Treatments for Telogen Effluvium continued...
Before leaving the subject of TE, here are a few words about natural hair
shedding. Everyone sheds hair and you may see more hair shed at certain times
of the year. Studies show that humans, at least in Northern Europe away from
the equator, shed more hair in the fall and to a lesser extent in the
This temporary increase in the number of telogen hair follicles and shed
hair is probably due to changes in hormones in response to changes in daylight
exposure. Studies in mink and other mammals show that daylight exposure
significantly alters prolactin levels and that prolactin has a significant
effect on molting. As with mink and other mammals, humans probably have much
the same molting response. Such hair loss should be temporary.
Anagen effluvium is a diffuse hair loss like telogen effluvium, but it
develops much more quickly and can cause individuals to lose all their hair.
Anagen effluvium is most frequently seen in people taking cytostatic drugs for
cancer or those who have ingested toxic products like rat poison.
Substances of this type inhibit rapid cell proliferation. This is a
desirable factor if you are trying to block the development of a cancer, but
the cells of hair follicles are some of the most rapidly proliferating,
noncancerous cells the body has.
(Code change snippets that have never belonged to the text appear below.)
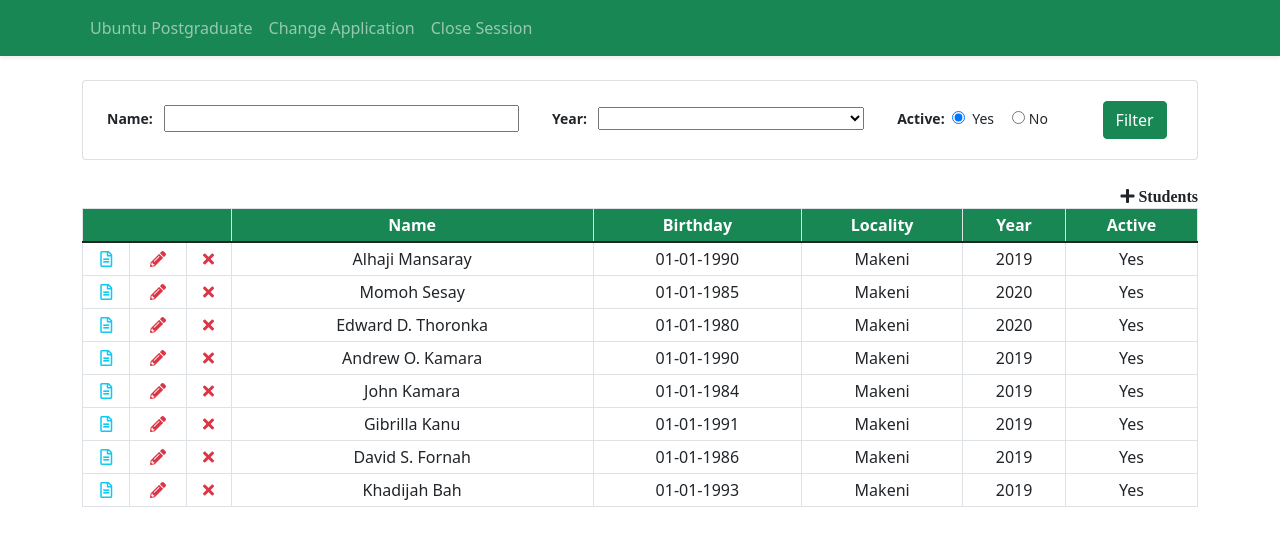
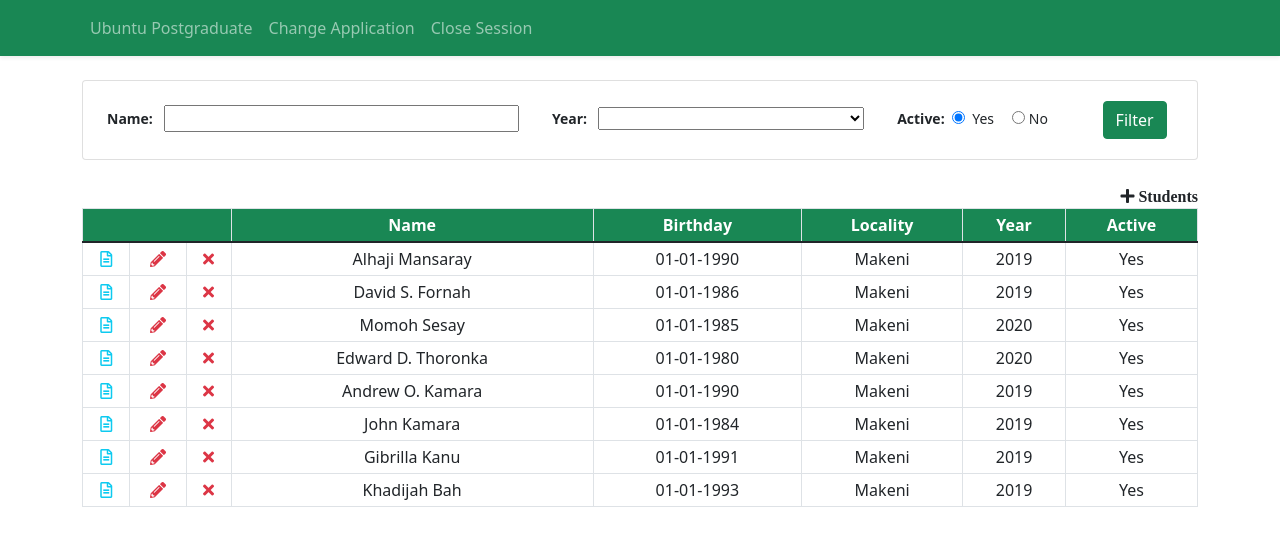
Before and after one commit to alhajimansaray/ubuntu-postgraduate-angular, an Angular app: page /students in a window 1280 px wide. Shown: the top 546 px of the page. Built offline with nearby package versions, Linux system fonts and the light colour scheme.

Commit message:
Rearrange students-form component names

```diff
--- a/src/app/components/students/students-form/students-form.component.ts
+++ b/src/app/components/students/students-form/students-form.component.ts
@@ -23,12 +23,12 @@ export class StudentsFormComponent implements OnInit {
   student: Student = new Student();
   newStudent: Student[] = [
     {name: 'Alhaji Mansaray', birthday: '01-01-1990', locality: 'Makeni', year: '2019', university: 'Njala', active: 'Yes'},
+    {name: 'David S. Fornah', birthday: '01-01-1986', locality: 'Makeni', year: '2019', university: 'Unimak', active: 'Yes'},
     {name: 'Momoh Sesay', birthday: '01-01-1985', locality: 'Makeni', year: '2020', university: 'Njala', active: 'Yes'},
     {name: 'Edward D. Thoronka', birthday: '01-01-1980', locality: 'Makeni', year: '2020', university: 'Njala', active: 'Yes'},
     {name: 'Andrew O. Kamara', birthday: '01-01-1990', locality: 'Makeni', year: '2019', university: 'Unimak', active: 'Yes'},
     {name: 'John Kamara', birthday: '01-01-1984', locality: 'Makeni', year: '2019', university: 'Unimak', active: 'Yes'},
     {name: 'Gibrilla Kanu', birthday: '01-01-1991', locality: 'Makeni', year: '2019', university: 'Unimak', active: 'Yes'},
-    {name: 'David S. Fornah', birthday: '01-01-1986', locality: 'Makeni', year: '2019', university: 'Unimak', active: 'Yes'},
     {name: 'Khadijah Bah', birthday: '01-01-1993', locality: 'Makeni', year: '2019', university: 'Unimak', active: 'Yes'},
   ];
 
@@ -40,7 +40,7 @@ export class StudentsFormComponent implements OnInit {
 
   onDelete() {
     this.service.deleteStudent(this.id);
-    alert('Proceed the with Delete');
+    alert('Proceed with the Delete');
 
   }
 
```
Hair fiber from scalp hair follicles grows at
up to 0.4mm a day and that rate of growth requires a lot of cell proliferation.
Cytostatic cancer drugs and various toxins and poisons inhibit rapid cell
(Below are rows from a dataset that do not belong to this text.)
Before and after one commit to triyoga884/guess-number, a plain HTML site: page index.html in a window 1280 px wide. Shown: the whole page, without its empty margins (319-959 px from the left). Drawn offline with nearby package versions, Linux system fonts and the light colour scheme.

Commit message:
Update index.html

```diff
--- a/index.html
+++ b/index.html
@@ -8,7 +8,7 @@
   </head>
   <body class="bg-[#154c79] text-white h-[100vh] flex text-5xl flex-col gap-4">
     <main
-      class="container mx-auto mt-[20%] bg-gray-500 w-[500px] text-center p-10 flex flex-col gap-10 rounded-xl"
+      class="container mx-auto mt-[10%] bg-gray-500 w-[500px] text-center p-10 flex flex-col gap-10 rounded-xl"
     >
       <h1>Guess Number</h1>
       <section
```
growth, including the proliferation of cells in the hair follicles. The result
is a sudden shut down of hair fiber production.
The onset of anagen effluvium is very rapid. Some individuals who start
taking anti-cancer drugs can literally pull their hair out in clumps within the
first two weeks. Because these drugs act so quickly and are so potent, the hair
follicles have no time to enter into a telogen resting state, as with telogen
effluvium, a response to a more moderate environmental challenge.
Instead, in anagen effluvium the hair follicles enter a state of suspended
animation, frozen in time. The hair fibers fall out quickly, but instead of
looking like typical telogen hairs with little bulbs of keratin on the root
end, the hairs that fall out are mostly dystrophic anagen hairs with a tapered
or sometimes feathered root end.
With cytostatic anti-cancer drugs, the degree of hair loss varies from
person to person. Some people may have a mixture of anagen effluvium and
telogen effluvium and have more limited hair loss.
Some cancer treatment centers try to block the hair loss using a cold
therapy. More popular in Europe than North America, cold therapy involves
covering the scalp with ice packs or using a special hood filled with cold
water while the anti-cancer drugs are given. The cold sends the hair follicles
into suspended animation prior to contact with the drug. This stops the hair
follicle cells from taking up the drug and being damaged by it. The result is
much less drug-induced hair loss. However, doctors worry that any cancer cells
in the skin may also avoid the anti-cancer drugs if cold therapy is given
during drug treatment.